---- Given records
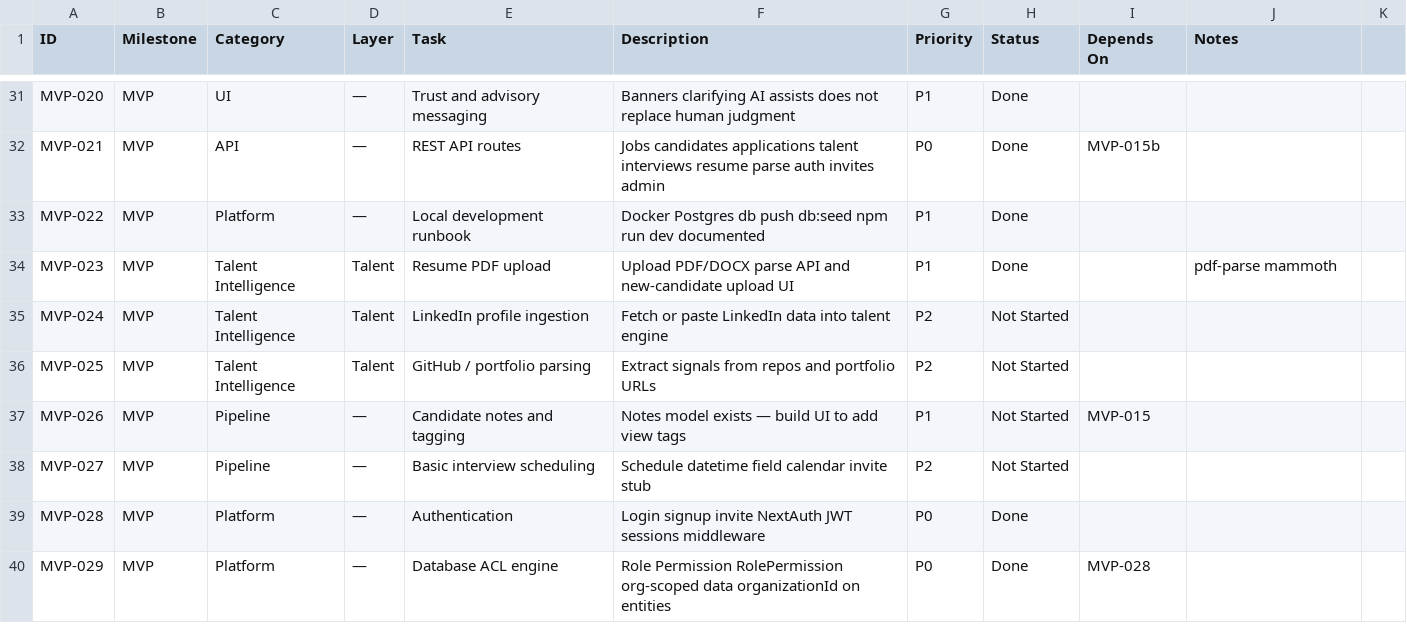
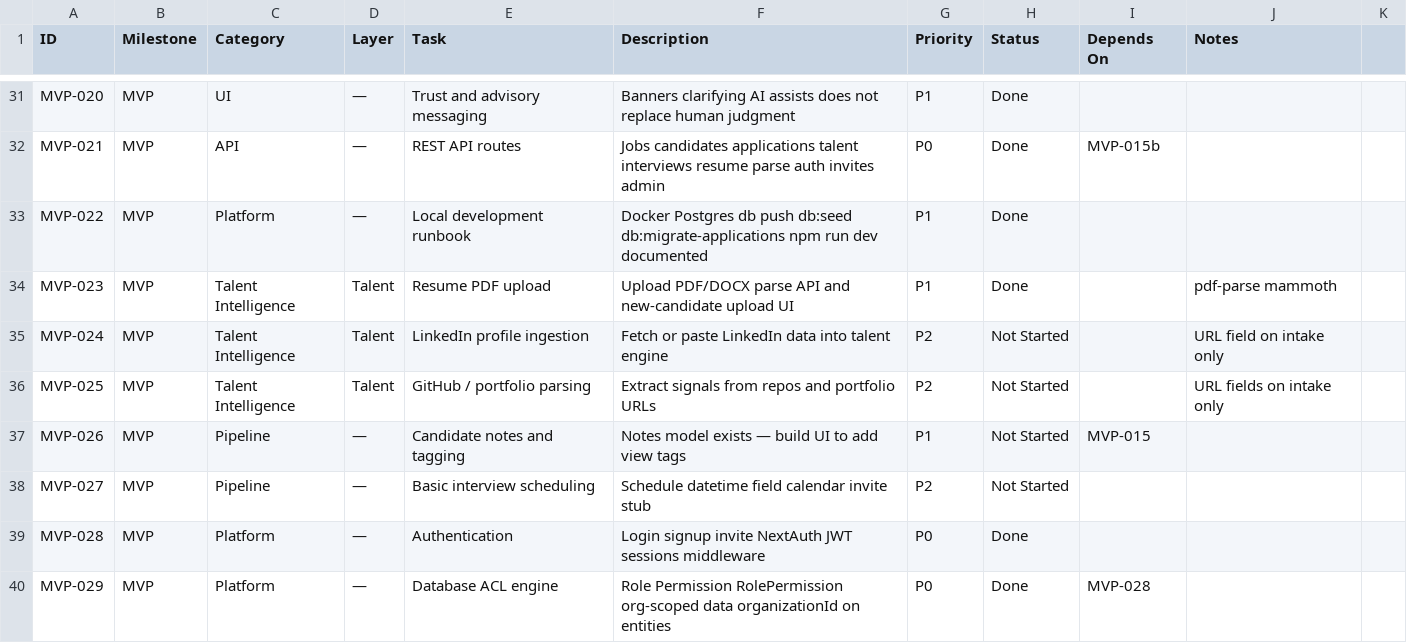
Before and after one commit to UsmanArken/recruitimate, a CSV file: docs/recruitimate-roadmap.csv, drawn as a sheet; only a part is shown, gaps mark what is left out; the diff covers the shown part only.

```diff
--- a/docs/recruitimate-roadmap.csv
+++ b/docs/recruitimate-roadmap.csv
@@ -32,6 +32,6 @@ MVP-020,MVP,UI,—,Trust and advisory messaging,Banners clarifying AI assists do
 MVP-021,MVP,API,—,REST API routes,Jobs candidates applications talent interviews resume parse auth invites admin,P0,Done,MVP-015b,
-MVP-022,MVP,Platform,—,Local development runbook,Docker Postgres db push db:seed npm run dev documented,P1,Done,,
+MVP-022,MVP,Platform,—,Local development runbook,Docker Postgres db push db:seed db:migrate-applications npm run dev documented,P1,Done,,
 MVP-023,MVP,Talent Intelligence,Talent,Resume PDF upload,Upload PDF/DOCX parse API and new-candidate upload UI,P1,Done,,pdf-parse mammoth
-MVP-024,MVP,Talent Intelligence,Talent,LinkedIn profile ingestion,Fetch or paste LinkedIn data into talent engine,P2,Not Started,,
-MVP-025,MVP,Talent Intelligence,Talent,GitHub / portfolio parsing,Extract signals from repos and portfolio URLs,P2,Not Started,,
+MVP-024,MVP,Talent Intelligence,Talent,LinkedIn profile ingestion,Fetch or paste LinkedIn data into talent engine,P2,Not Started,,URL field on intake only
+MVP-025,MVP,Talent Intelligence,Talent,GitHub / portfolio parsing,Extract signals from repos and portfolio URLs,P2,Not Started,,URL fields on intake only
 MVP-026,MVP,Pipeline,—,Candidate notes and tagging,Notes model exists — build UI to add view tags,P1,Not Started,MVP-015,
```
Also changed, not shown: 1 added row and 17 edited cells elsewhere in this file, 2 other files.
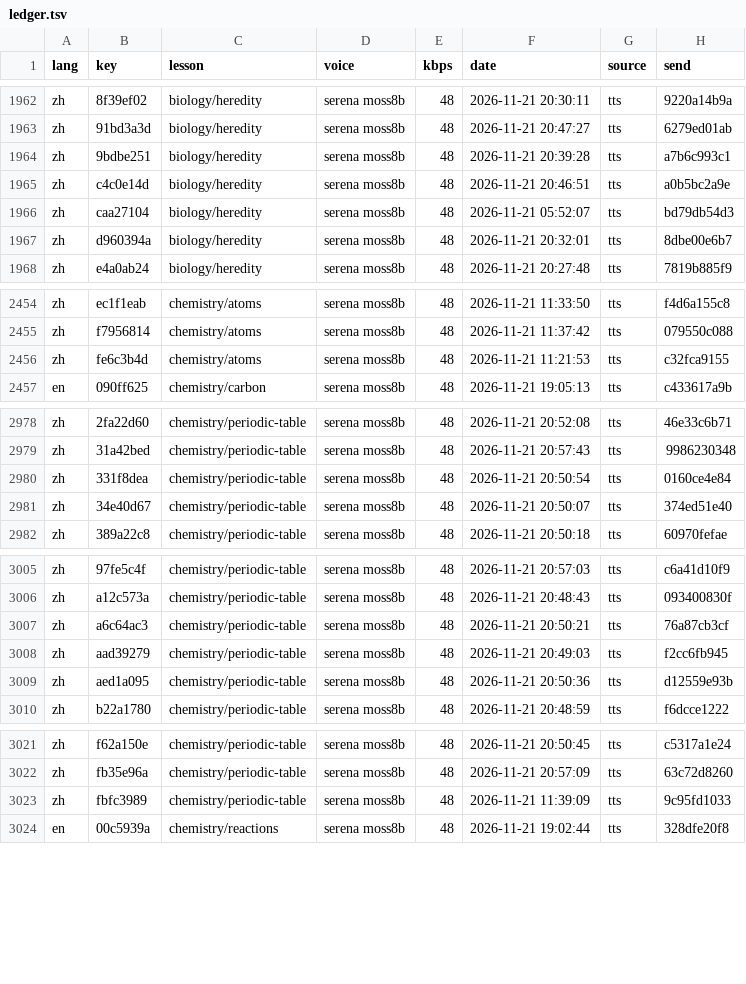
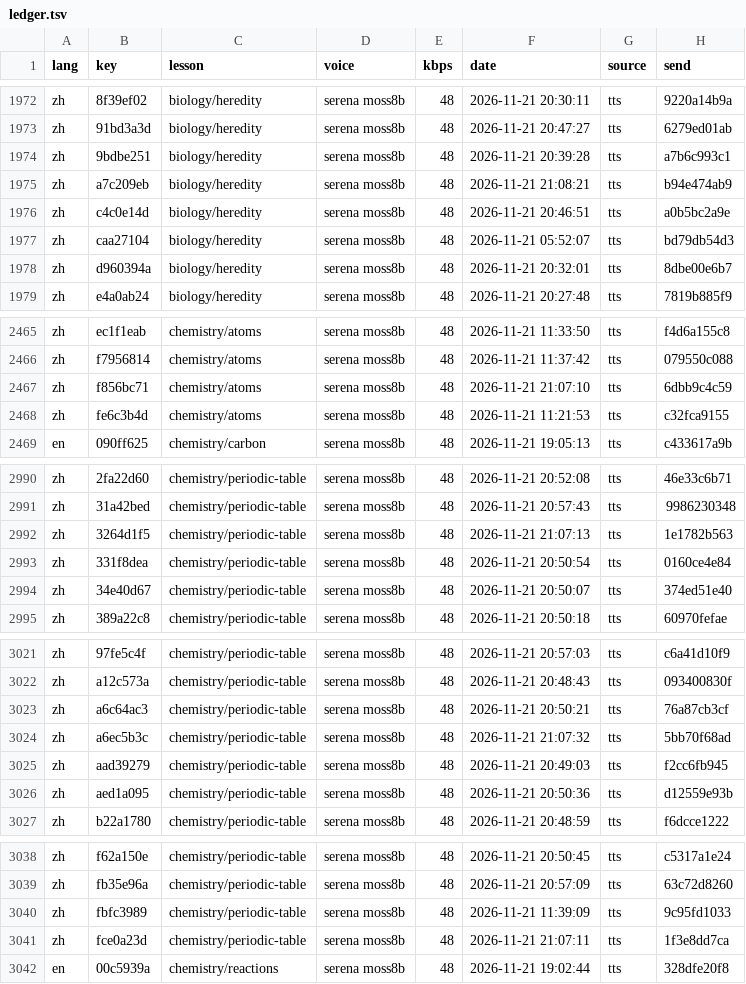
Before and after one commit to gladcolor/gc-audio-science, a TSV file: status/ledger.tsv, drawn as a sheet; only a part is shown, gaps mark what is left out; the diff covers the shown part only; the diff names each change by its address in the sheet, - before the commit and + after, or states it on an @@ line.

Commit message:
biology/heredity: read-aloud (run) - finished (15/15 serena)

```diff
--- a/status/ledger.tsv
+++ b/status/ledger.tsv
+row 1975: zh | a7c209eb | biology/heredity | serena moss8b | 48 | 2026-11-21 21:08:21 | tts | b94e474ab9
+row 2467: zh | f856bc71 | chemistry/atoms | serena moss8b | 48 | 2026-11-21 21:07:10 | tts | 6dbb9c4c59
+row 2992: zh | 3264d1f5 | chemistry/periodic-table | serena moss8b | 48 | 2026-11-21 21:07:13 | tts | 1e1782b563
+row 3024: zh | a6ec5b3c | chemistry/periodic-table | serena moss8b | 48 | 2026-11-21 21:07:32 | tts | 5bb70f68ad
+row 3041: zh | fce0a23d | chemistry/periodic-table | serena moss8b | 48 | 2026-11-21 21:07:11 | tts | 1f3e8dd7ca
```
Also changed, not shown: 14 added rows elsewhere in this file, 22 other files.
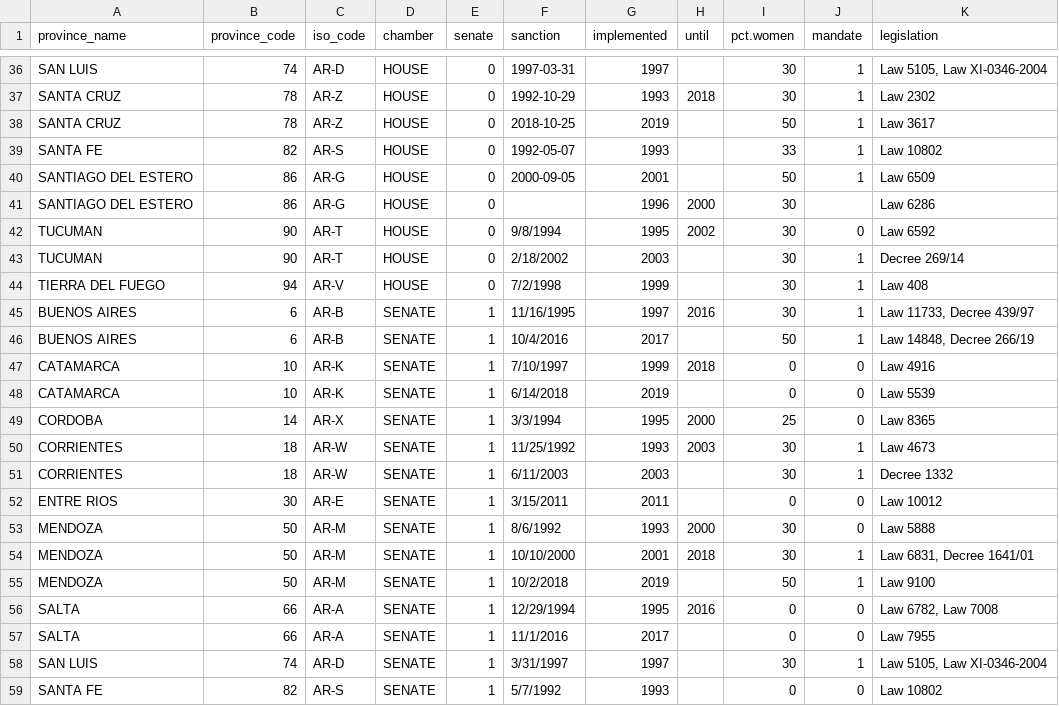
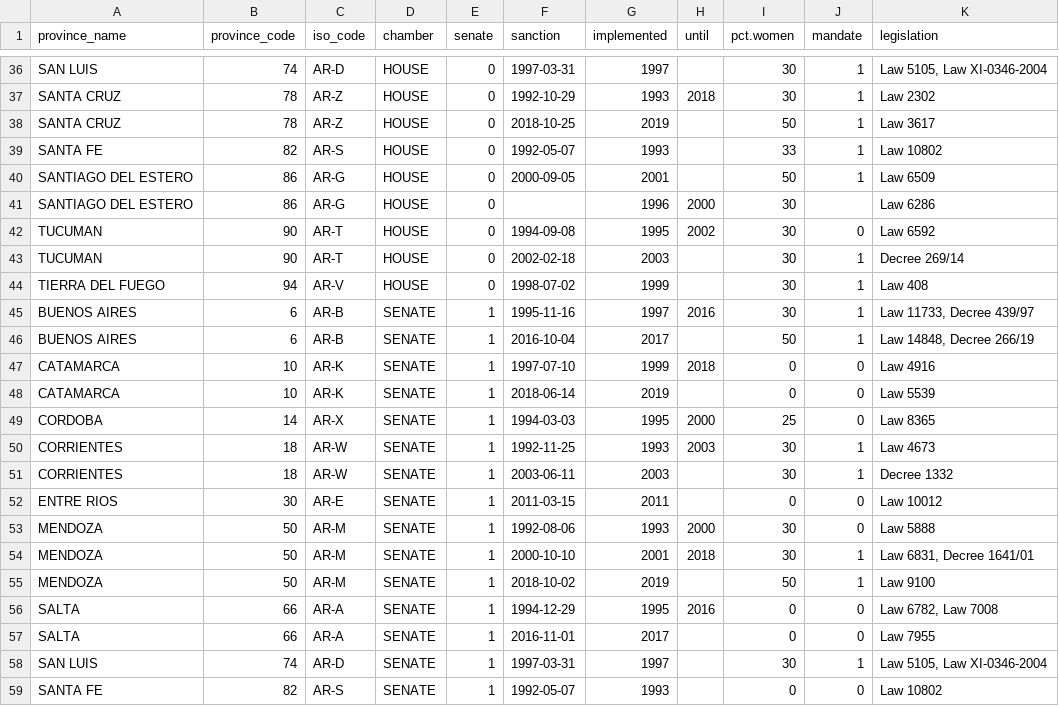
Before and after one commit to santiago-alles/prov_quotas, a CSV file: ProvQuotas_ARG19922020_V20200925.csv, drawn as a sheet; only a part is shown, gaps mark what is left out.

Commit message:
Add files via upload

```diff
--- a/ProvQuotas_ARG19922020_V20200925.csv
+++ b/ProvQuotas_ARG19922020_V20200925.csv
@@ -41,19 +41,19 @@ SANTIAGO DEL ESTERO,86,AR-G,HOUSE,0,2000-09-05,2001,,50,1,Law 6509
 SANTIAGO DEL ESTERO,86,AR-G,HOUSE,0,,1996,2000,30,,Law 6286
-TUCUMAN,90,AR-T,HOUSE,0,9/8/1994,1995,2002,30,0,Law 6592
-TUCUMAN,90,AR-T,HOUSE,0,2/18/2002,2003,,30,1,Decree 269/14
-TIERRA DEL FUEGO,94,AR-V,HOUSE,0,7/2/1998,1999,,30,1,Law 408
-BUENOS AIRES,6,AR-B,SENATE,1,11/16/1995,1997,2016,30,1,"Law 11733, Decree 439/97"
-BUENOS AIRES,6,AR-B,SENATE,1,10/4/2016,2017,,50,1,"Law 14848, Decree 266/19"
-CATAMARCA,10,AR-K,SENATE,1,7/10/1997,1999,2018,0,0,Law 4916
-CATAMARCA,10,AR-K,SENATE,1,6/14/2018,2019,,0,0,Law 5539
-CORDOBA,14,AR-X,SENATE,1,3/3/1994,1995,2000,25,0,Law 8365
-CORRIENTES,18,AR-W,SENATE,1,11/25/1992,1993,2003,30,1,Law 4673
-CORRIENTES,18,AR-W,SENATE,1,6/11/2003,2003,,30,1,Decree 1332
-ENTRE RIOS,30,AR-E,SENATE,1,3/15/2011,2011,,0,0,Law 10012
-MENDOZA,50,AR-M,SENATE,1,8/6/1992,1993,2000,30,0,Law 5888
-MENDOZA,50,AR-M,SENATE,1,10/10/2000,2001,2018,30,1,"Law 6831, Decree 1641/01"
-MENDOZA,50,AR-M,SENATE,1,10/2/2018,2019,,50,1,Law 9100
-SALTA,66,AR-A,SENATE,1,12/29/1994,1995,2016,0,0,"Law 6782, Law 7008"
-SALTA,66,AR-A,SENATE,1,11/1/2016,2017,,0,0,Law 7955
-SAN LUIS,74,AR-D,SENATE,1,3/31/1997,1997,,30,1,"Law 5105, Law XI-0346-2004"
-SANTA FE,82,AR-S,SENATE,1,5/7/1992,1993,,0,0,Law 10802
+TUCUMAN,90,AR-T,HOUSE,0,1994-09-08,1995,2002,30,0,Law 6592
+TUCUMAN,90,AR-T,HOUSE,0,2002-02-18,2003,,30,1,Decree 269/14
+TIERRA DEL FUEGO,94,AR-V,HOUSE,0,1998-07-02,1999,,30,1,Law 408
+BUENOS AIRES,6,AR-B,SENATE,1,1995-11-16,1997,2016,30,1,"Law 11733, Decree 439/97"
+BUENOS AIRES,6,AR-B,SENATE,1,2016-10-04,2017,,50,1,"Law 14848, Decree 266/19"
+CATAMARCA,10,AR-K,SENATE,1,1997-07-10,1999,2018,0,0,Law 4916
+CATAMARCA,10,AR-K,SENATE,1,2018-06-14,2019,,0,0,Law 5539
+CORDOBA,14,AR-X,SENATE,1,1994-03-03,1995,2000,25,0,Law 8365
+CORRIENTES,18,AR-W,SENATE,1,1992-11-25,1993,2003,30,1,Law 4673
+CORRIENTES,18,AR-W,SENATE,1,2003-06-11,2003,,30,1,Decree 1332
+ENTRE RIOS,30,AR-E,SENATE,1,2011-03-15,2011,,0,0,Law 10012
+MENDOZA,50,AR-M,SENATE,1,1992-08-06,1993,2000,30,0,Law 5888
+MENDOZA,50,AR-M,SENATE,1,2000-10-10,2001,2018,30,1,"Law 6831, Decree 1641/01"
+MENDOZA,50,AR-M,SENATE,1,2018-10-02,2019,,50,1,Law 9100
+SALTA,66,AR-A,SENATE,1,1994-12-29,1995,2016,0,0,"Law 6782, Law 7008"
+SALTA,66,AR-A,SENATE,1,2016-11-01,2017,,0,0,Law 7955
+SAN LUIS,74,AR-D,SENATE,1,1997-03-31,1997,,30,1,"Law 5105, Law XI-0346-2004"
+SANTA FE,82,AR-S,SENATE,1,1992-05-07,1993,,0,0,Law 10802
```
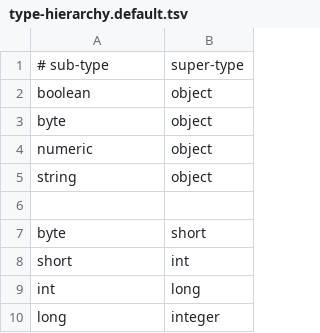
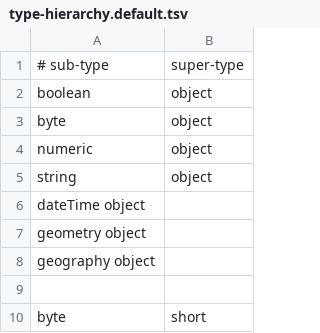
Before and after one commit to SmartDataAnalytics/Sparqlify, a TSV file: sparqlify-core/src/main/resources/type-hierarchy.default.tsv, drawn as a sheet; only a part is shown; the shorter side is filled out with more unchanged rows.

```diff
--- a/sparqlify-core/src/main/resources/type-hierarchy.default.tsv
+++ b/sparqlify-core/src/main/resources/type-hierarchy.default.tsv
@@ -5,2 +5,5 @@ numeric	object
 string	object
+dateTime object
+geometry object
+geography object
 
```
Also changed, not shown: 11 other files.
--------
Instructions for the task
Look through the material above for the word "CATAMARCA" and copy every line that has it.

Response
-CATAMARCA,10,AR-K,SENATE,1,7/10/1997,1999,2018,0,0,Law 4916
-CATAMARCA,10,AR-K,SENATE,1,6/14/2018,2019,,0,0,Law 5539
+CATAMARCA,10,AR-K,SENATE,1,1997-07-10,1999,2018,0,0,Law 4916
+CATAMARCA,10,AR-K,SENATE,1,2018-06-14,2019,,0,0,Law 5539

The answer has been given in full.